Clip of the Week – American toad males competing to mate

Clip of the week

Our latest Clip of the Week shows American toads competing to mate with a female, filmed in the US state of Maryland by John Cancalosi. In the spawning season, male toads have such a strong drive to reproduce, that they will attempt to mate with dead toads, with animals of other species and (as the photographer’s account below reveals) even with a photographer’s tripod!

 

Find out more about the American toad

The American toad (Anaxyrus americanus) is a common species of toad found throughout the eastern United States and Canada. January or February marks the beginning of their breeding season in Southeastern USA, and it lasts from March to July across most of their range. Males toads will gather in choruses to call females in – usually at night, but also on warm, wet days during the peak of the season. The call of the male is a long, musical bu-r-r-r-r of 6-30 seconds in duration. The female selects a mate and he grasps her behind her forelimbs, encouraging her to deposit thousands of eggs in gelatinous strands. 

John Cancalosi shares the story behind the video…

“For many years, early Spring has been a season of love for me. I often find myself immersed in gooey mud, while being feasted upon by giant blood-sucking leeches, surrounded by an orgy of ardent lovers. Most recently I have done this near America’s capitol in Maryland.

For several days each Spring, toads descend upon local ponds and lakes in an effort to ensure the continuation of their species. The males arrive first and begin calling in order to attract females. So ardent are they that I have seen them grab hold of virtually anything within their grasp, including other males, my tripod and even a friend’s leg in one case! When the males are lucky enough to find a real female, their love knows no bounds and groups of males may hold on to her, in a behaviour known as amplexus, with reckless abandon, even to the point of drowning her on some occasions. However, most mating proceeds in a more evolutionarily adaptive way, with a single male and female. The female lays a long string of eggs, often helped out of her body by a male’s hind legs, with the male fertilizing the eggs as they emerge.

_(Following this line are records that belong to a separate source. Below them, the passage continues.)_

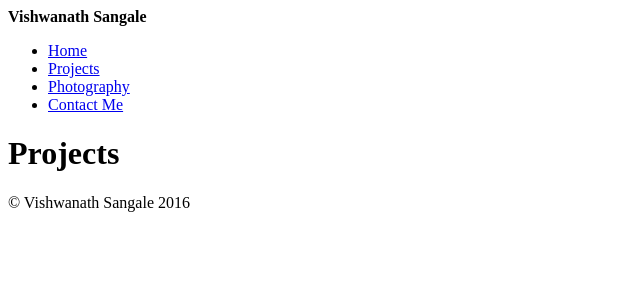
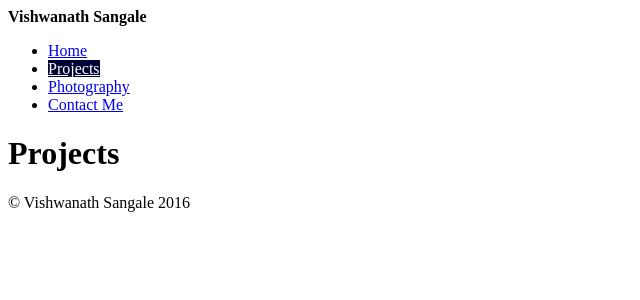
Before and after one commit to vishsangale/vishsangale.github.io, a Jekyll site: the page built from projects.html, in a window 1280 px wide. Shown: the top 300 px of the page, without its empty margins (0-640 px from the left). Built offline with Jekyll 4.4.1, drawn with Linux system fonts in a browser that asks for light colours.

Commit message:
Highlighting menu

```diff
--- a/_includes/nav.html
+++ b/_includes/nav.html
@@ -1,8 +1,8 @@
 <nav>
 	<ul>
-		<li><a href="{{site.baseurl}}/index.html" class="{% if page.url == 'index.html' %} current{% endif %}">Home</a></li>
-		<li><a href="{{site.baseurl}}/projects.html" class="{% if page.url == 'projects.html' %} current{% endif %}">Projects</a></li>
-		<li><a href="{{site.baseurl}}/photography.html" class="{% if page.url == 'photography.html' %} current{% endif %}">Photography</a></li>
-		<li><a href="{{site.baseurl}}/contact.html" class="{% if page.url == 'contact.html' %} current{% endif %}">Contact Me</a></li>
+		<li><a href="{{site.baseurl}}/index.html" class="{% if page.url == '/index.html' %}current{% endif %}">Home</a></li>
+		<li><a href="{{site.baseurl}}/projects.html" class="{% if page.url == '/projects.html' %}current{% endif %}">Projects</a></li>
+		<li><a href="{{site.baseurl}}/photography.html" class="{% if page.url == '/photography.html' %}current{% endif %}">Photography</a></li>
+		<li><a href="{{site.baseurl}}/contact.html" class="{% if page.url == '/contact.html' %}current{% endif %}">Contact Me</a></li>
 	</ul>
 </nav>
```
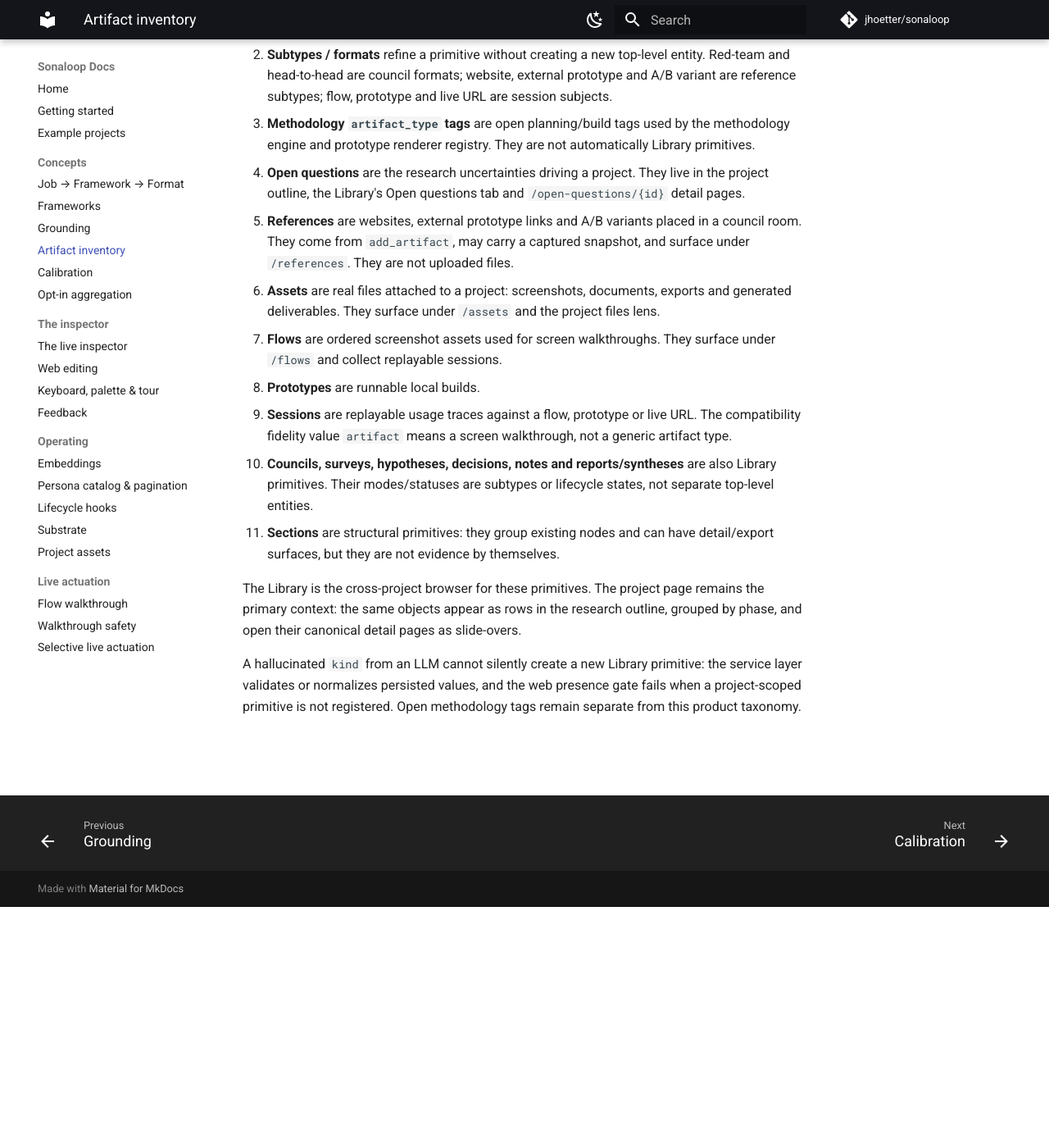
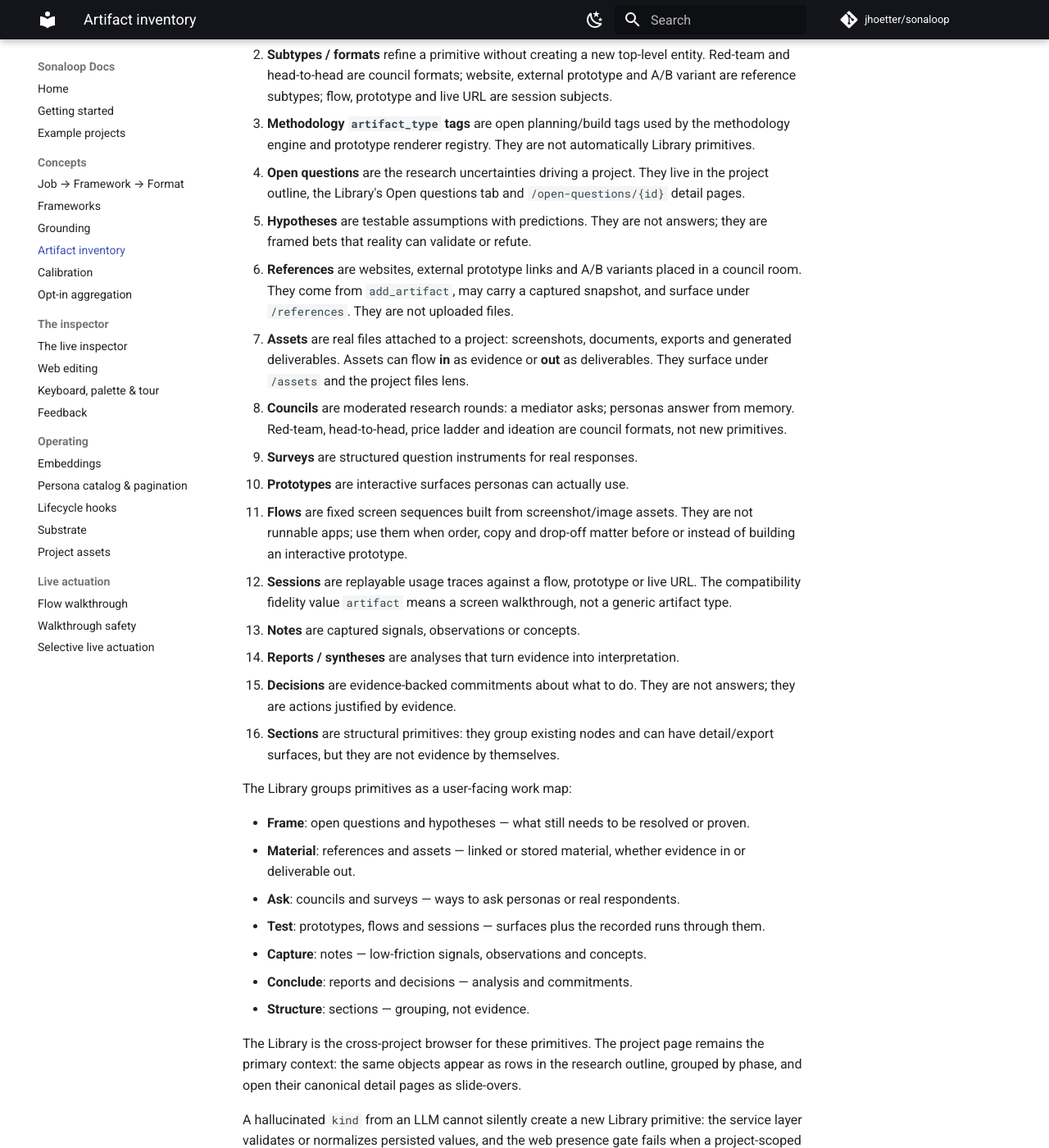
Before and after one commit to jhoetter/sonaloop-docs, an MkDocs documentation site: the page built from docs/artifact-inventory.md, in a window 1280 px wide and 1400 px high, scrolled down 294 px. Shown: the whole window at 82% size. Built offline with MkDocs 1.6.1 and Material for MkDocs 9.7.7, drawn with Linux system fonts in a browser that asks for light colours; comment, search, counter and statistics services are not loaded.

Commit message:
Refine primitive work map docs

```diff
--- a/docs/artifact-inventory.md
+++ b/docs/artifact-inventory.md
@@ -18,23 +18,45 @@ Use three layers:
 - **Open questions** are the research uncertainties driving a project. They live
   in the project outline, the Library's Open questions tab and
   `/open-questions/{id}` detail pages.
+- **Hypotheses** are testable assumptions with predictions. They are not
+  answers; they are framed bets that reality can validate or refute.
 - **References** are websites, external prototype links and A/B variants placed
   in a council room. They come from `add_artifact`, may carry a captured
   snapshot, and surface under `/references`. They are not uploaded files.
 - **Assets** are real files attached to a project: screenshots, documents,
-  exports and generated deliverables. They surface under `/assets` and the
-  project files lens.
-- **Flows** are ordered screenshot assets used for screen walkthroughs. They
-  surface under `/flows` and collect replayable sessions.
-- **Prototypes** are runnable local builds.
+  exports and generated deliverables. Assets can flow **in** as evidence or
+  **out** as deliverables. They surface under `/assets` and the project files
+  lens.
+- **Councils** are moderated research rounds: a mediator asks; personas answer
+  from memory. Red-team, head-to-head, price ladder and ideation are council
+  formats, not new primitives.
+- **Surveys** are structured question instruments for real responses.
+- **Prototypes** are interactive surfaces personas can actually use.
+- **Flows** are fixed screen sequences built from screenshot/image assets. They
+  are not runnable apps; use them when order, copy and drop-off matter before
+  or instead of building an interactive prototype.
 - **Sessions** are replayable usage traces against a flow, prototype or live
   URL. The compatibility fidelity value `artifact` means a screen walkthrough,
   not a generic artifact type.
-- **Councils, surveys, hypotheses, decisions, notes and reports/syntheses** are
-  also Library primitives. Their modes/statuses are subtypes or lifecycle
-  states, not separate top-level entities.
+- **Notes** are captured signals, observations or concepts.
+- **Reports / syntheses** are analyses that turn evidence into interpretation.
+- **Decisions** are evidence-backed commitments about what to do. They are not
+  answers; they are actions justified by evidence.
 - **Sections** are structural primitives: they group existing nodes and can have
   detail/export surfaces, but they are not evidence by themselves.
+
+The Library groups primitives as a user-facing work map:
+
+- **Frame**: open questions and hypotheses — what still needs to be resolved or
+  proven.
+- **Material**: references and assets — linked or stored material, whether
+  evidence in or deliverable out.
+- **Ask**: councils and surveys — ways to ask personas or real respondents.
+- **Test**: prototypes, flows and sessions — surfaces plus the recorded runs
+  through them.
+- **Capture**: notes — low-friction signals, observations and concepts.
+- **Conclude**: reports and decisions — analysis and commitments.
+- **Structure**: sections — grouping, not evidence.
 
 The Library is the cross-project browser for these primitives. The project page
 remains the primary context: the same objects appear as rows in the research
```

So distracted am I at times, that I have discovered later that huge leeches have been robbing me of my blood while I have been submerged! As evidenced by the streaks of blood running down my legs when I emerge from the water, the leech’s anticoagulants still having their effect. ”